**Exercise objective**
A complete response lists each line of the data below that includes the word "README".

**Extracted material**
^^^^

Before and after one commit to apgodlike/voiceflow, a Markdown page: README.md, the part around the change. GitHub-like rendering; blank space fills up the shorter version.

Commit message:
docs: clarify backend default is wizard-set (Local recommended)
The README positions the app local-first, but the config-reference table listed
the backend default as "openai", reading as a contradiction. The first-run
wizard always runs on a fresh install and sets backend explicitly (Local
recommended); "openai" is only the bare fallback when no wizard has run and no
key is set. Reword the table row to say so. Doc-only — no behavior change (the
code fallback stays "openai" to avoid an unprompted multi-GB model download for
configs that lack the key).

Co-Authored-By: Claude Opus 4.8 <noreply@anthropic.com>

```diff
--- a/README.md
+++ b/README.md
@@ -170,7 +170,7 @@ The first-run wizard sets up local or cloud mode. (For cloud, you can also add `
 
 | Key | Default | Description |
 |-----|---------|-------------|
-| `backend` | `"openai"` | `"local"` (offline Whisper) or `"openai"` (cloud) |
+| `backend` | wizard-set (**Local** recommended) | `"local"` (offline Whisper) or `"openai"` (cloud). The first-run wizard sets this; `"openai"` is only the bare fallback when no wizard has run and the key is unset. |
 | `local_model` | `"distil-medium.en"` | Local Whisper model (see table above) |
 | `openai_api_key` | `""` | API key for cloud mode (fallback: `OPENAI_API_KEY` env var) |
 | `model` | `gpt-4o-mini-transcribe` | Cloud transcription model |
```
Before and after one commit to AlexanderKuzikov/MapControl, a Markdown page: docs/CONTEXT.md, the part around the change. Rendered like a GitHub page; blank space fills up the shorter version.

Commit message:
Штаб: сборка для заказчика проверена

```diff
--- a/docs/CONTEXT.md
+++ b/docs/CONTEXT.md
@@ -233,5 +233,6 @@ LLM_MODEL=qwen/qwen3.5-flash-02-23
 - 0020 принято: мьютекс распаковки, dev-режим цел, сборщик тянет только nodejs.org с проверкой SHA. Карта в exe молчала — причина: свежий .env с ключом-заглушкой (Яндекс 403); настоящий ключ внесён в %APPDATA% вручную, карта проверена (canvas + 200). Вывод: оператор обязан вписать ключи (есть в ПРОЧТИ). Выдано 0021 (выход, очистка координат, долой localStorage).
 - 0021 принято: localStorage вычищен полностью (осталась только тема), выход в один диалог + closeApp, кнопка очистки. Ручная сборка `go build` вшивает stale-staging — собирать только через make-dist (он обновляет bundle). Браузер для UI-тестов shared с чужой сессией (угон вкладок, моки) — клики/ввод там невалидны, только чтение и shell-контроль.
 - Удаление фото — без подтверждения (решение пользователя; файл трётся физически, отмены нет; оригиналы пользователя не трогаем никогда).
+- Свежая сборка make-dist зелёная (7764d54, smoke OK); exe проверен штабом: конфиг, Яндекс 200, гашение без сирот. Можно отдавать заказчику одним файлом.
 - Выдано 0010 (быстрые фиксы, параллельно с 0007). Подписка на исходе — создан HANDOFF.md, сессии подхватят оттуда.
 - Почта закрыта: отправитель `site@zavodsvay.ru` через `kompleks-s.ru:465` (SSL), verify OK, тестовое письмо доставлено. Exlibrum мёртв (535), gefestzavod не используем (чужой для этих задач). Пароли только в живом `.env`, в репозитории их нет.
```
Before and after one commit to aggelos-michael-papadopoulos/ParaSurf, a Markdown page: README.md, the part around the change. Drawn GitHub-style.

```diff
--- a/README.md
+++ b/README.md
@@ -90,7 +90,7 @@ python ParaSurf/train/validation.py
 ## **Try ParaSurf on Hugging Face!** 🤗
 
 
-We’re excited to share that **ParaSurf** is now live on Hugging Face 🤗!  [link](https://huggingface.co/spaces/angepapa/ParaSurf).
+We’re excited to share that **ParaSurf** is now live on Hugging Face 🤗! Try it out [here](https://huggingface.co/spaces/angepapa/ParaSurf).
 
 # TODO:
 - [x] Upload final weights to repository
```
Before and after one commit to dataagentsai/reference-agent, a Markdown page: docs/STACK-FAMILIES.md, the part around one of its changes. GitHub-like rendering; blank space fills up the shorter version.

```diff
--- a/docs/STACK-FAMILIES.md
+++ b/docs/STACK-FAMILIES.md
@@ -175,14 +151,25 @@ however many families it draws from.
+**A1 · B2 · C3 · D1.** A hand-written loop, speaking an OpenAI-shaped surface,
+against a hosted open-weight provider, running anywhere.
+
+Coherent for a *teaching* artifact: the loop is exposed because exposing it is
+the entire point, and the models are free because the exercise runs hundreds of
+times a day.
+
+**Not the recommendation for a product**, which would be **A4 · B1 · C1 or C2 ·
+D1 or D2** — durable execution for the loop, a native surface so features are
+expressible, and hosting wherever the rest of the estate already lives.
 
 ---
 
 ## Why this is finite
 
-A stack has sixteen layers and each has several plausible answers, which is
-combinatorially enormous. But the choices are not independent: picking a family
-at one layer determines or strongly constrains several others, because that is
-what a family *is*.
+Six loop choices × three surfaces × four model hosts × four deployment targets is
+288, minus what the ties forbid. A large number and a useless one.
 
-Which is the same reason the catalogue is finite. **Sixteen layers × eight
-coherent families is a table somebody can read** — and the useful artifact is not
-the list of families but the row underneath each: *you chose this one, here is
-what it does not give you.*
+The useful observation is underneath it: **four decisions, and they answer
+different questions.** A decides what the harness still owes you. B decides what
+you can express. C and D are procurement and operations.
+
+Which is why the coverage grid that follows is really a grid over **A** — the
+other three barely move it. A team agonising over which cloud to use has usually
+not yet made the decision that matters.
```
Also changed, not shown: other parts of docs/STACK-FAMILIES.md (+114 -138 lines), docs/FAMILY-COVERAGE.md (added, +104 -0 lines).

^^^^

**Task response**
Before and after one commit to apgodlike/voiceflow, a Markdown page: README.md, the part around the change. GitHub-like rendering; blank space fills up the shorter version.
The README positions the app local-first, but the config-reference table listed
--- a/README.md
+++ b/README.md
Before and after one commit to aggelos-michael-papadopoulos/ParaSurf, a Markdown page: README.md, the part around the change. Drawn GitHub-style.
--- a/README.md
+++ b/README.md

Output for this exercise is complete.